useful in various contexts: duality theory of algebraic varieties, Gysin homomorphisms
of manifolds with vector fields having isolated zeros, integral representations in several
just to mention a few ( cf. for example [L], [AC], [AY], and their
However, in spite of its broad interest, the theory of the residue symbol does not
seem to have been written down in a really satisfactory manner. One difficulty is that
Grothendieck's approach depends on the global duality machinery developed in [RD];
and furthermore proofs are not given there.
more detailed version is presented in
and for a complete treatment of the case of algebraic varieties, with a somewhat
different slant, cf.
Grothendieck considers a smooth map f:
noetherian schemes, with q-dimensional fibres, and a closed subscheme
defined by an ideal I which is locally generated by q elements, and such that
Z --+- X

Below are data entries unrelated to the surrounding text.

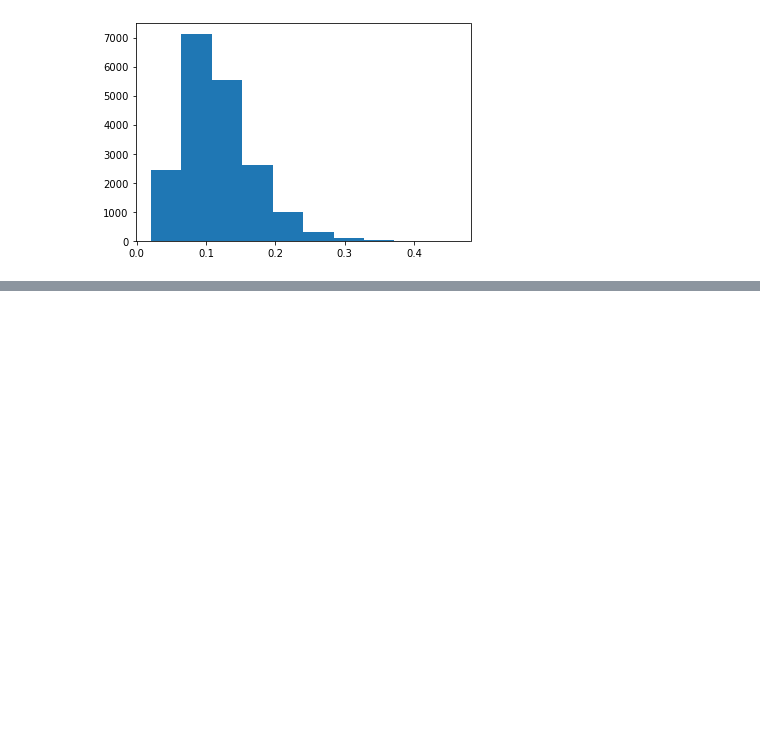
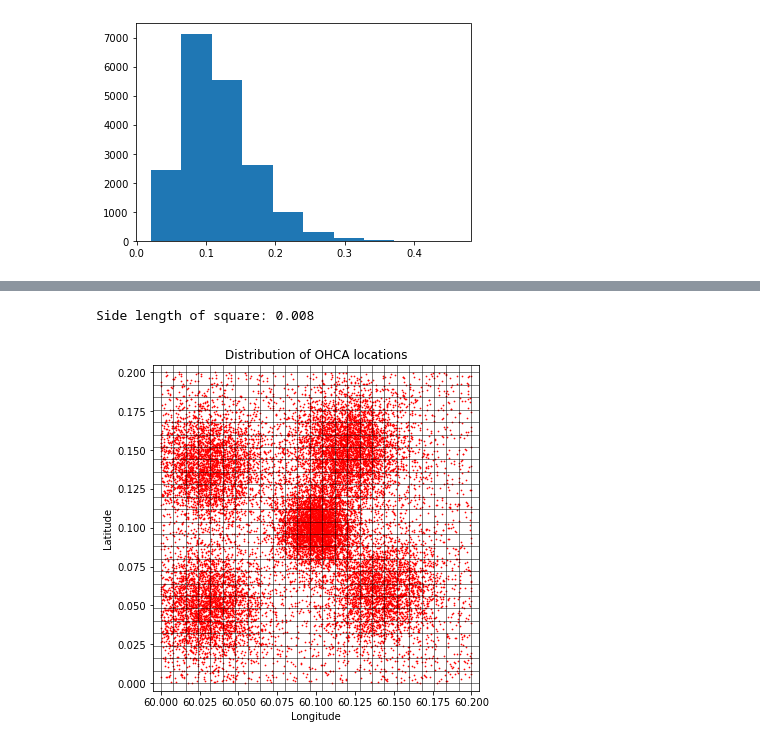
Before and after one commit to margaretquirk7/ORIE4580project, a Jupyter notebook: MQuirkProjectHW1.ipynb, the cells around one changed output, grey strips where cells are left out. Saved outputs shown, nothing was run; the diff lists cells and outputs as text; code cells hidden in the pictures; blank space fills up the shorter version.

```diff
--- a/MQuirkProjectHW1.ipynb
+++ b/MQuirkProjectHW1.ipynb
@@ -93,2 +103,40 @@ plotted.set(title='Distribution of OHCA locations', xlabel='Longitude', ylabel='
 # %%
 #Q6
+#let squared have side length of lat_width
+
+lat_width = (amb_df['Lat'].max()-amb_df['Lat'].min())/25
+lat_ticks = []
+x=amb_df['Lat'].min()
+while x<amb_df['Lat'].max():
+    lat_ticks.append(x)
+    x+=lat_width
+
+lon_width = (amb_df['Lon'].max()-amb_df['Lon'].min())/25
+lon_ticks = []
+i=amb_df['Lon'].min()
+while i<amb_df['Lon'].max()+0.001:
+    lon_ticks.append(i)
+    i+=lat_width
+print("Side length of square:", round(lat_width,3))
+plotted = gdf.plot(ax=world.plot(figsize=(10,6)),marker='o', color = 'red', markersize=0.5)
+plotted.set_ylim(amb_df['Lat'].min()-0.005, amb_df['Lat'].max()+0.005)
+plotted.set_xlim(amb_df['Lon'].min()-0.005, amb_df['Lon'].max()+0.005)
+plotted.set(title='Distribution of OHCA locations', xlabel='Longitude', ylabel='Latitude')
+
+for l in lon_ticks:
+    plt.axvline(x=l,color='black', linewidth = 0.5)
+for l in lat_ticks:
+    plt.axhline(y=l,color='black', linewidth = 0.5)
+grid_dict = {}
+num=0
+
+for y in range(0,len(lat_ticks)-1,1):
+    for x in range(0, len(lon_ticks)-1,1):
+        grid_dict[num] = [[lon_ticks[x],lon_ticks[x+1]],[lat_ticks[y],lat_ticks[y+1]]]
+        num+=1
+#for i in grid_dict.keys():
+#    plt.plot(np.mean(grid_dict[i][0]),np.mean(grid_dict[i][1]),marker='o',markersize=2,color='black')
+#plt.plot(np.mean(grid_dict[12][0]),np.mean(grid_dict[12][1]),marker='o',markersize=2,color='black')
+# %% [output]
+Side length of square: 0.008
+[figure, added]
```
Also changed, not shown: parts of 9 cells of this notebook.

the inclusion, and g
Z --+- Y,
there is a residue
g1, or, more concretely, a sheaf isomorphism:
relative differential q-forms) upon which the theory of the residue symbol is
But in fact the residue symbol can be viewed as a formal algebraic construct,
which can be defined and studied directly with only the elements of ring theory and
homological algebra. Indeed, while duality theory may provide the primary motivation
for residues,(!) eliminating it from their theoretical foundation results not only in
greater simplicity, but also in greater generality, and ultimately, one hopes, in more
1980 Mathematics Subject Classification: 13099, 14F10, 16A61, 32A27.
Partially supported by NSF' Grant MCS-8200624 at Purdue University.
and that is why [L] appeared before this paper. (The relation of this paper to [L]
made explicit in Appendix A of §3 below.) My own interest in the subject was inspired
by p. 81 of [SJ, and by §§10 and 15 of [Z].